The Grand Old Man of Maine: Selected Letters of Joshua Lawrence Chamberlain, 1865-1914. Edited by Jeremiah E. Goulka. (Chapel Hill: University of North Carolina Press, 2004, Pp. xlvii, 335. $39.93 cloth.) [Published in the journal, Civil War History]
Over the past fifteen years historians have focused a great deal of attention on the formation and endurance of this nation’s pantheon of Civil War military heroes. Much of this work has concentrated on the influence of the Lost Cause and the work of other veterans in solidifying their place in history in the first few decades following the war. Interestingly, Chamberlain’s importance presents a counterexample to the process by which most other Civil War generals developed into icons. Chamberlain’s reputation is a recent phenomenon, a result of Michael Shaara’s popular novel, The Killer Angels, Ken Burns’s PBS documentary, The Civil War, and the Hollywood movie, Gettysburg. Though Chamberlain disappeared from the historical landscape for much of the twentieth century, it was not for a lack of effort on his part to preserve his reputation for future generations. Though the attention lavished on Chamberlain in recent years may have some people in the Civil War community wondering if it is deserved, the publication of his postwar letters presents an opportunity to explore the difficulties involved in adjusting to peacetime, the continued importance of veteran’s communities in maintaining a sense of identity, and the continuing need to remember the war.
Chamberlain’s postwar letters cover nearly every aspect of his personal and professional life, including his four terms as governor of Maine, his service as president of Bowdoin College, numerous business enterprises, and most importantly, his career as a writer and lecturer on his Civil War experiences. Jeremiah Goulka prefaces these letters with a thorough overview of Chamberlain’s life and the important postwar themes covered in the letters. His letters to his family and especially those to his wife Fanny, betray a loving husband though at times removed due to his many commitments. Living in Portland in 1903 and just two years before the death of his wife who was suffering with blindness, Chamberlain wrote promising to spend more time with her but noted that his demands “leave me scarcely an hour to keep my own mind properly fitted for the work I have to do.” (197).
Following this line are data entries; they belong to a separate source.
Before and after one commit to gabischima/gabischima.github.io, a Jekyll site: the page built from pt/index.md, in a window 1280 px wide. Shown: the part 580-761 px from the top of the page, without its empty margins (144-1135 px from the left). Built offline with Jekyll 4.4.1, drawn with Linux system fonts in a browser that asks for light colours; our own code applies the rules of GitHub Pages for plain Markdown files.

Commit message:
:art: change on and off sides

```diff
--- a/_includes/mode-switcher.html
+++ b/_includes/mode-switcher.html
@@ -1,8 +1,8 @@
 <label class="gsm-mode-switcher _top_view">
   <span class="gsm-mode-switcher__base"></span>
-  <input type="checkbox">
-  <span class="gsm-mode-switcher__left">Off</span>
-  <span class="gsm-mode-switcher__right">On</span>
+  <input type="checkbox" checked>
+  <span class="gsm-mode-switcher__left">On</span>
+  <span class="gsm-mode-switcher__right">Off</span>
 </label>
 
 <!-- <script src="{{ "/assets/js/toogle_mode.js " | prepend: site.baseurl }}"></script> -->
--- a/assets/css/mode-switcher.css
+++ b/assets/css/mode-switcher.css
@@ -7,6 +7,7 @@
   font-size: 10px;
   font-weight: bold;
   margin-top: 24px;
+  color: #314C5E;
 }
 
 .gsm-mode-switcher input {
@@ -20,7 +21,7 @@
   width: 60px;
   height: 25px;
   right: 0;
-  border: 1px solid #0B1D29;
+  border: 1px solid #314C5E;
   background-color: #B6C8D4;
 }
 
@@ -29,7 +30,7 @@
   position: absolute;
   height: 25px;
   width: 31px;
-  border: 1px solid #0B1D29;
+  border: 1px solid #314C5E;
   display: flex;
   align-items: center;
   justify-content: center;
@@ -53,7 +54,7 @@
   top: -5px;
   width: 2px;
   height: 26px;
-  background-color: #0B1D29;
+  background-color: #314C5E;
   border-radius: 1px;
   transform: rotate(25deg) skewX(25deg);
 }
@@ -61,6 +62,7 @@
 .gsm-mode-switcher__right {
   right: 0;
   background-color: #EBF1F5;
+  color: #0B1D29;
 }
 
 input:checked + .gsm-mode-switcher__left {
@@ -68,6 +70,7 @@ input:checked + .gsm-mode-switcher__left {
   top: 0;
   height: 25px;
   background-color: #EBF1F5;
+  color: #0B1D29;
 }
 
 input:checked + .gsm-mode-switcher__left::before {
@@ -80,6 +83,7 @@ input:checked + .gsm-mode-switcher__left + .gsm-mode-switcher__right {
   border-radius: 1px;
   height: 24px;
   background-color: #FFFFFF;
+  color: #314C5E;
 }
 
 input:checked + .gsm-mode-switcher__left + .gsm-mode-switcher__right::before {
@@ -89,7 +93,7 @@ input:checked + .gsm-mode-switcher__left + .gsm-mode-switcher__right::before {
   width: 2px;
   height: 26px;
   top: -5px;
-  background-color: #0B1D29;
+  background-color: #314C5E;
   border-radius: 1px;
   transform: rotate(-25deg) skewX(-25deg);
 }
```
Much of his “work” centered around lectures and writings on his involvement in such notable battles as Gettysburg and his role in the final surrender at Appomattox Court House. One of the common criticisms leveled at Chamberlain revolves around the claim that he inflated his role at Little Round Top in an attempt to horde the glory of that important engagement. At least one letter included in this volume refutes this criticism. In a January 1910 letter to Union veteran and author Oliver W. Norton, Chamberlain says of his brigade commander, Strong Vincent, “He was a noble man, and I have not known an abler commander in his grade. Nothing could exceed his skill and energy in taking the position on Little Round Top and the confidence he inspired in his subordinates. To this the result of the fight on the left at Round Top is very largely due.” (242-43) The correspondence also clarifies an often incorrectly reported fact that Chamberlain attended the July 1913 fiftieth anniversary reunion at Gettysburg.
Though Chamberlain is often thought of as a point of reconciliation, his own words belie these claims. As early as April 1866 Chamberlain wrote that “we should be slow to trust those who have been disloyal to the country, and that we should do justice to those who stood by her in the hour of danger and trial.” (16) The only omission in this book is the lack of commentary concerning Chamberlain’s role during the surrender at Appomattox Court House. The historian William Marvel has recently argued that the famous salute between Chamberlain and John B. Gordon probably did not take place. Goulka could have connected the letters between Gordon and Chamberlain with the latter’s additional references to national reconciliation as an explanation for the story’s emergence so close to the turn of the century.
Jeremiah Goulka should be commended for his work in bringing together Chamberlain’s postwar correspondence. His words serve as a reminder that the experience of war remained with the veterans long after the guns fell silent.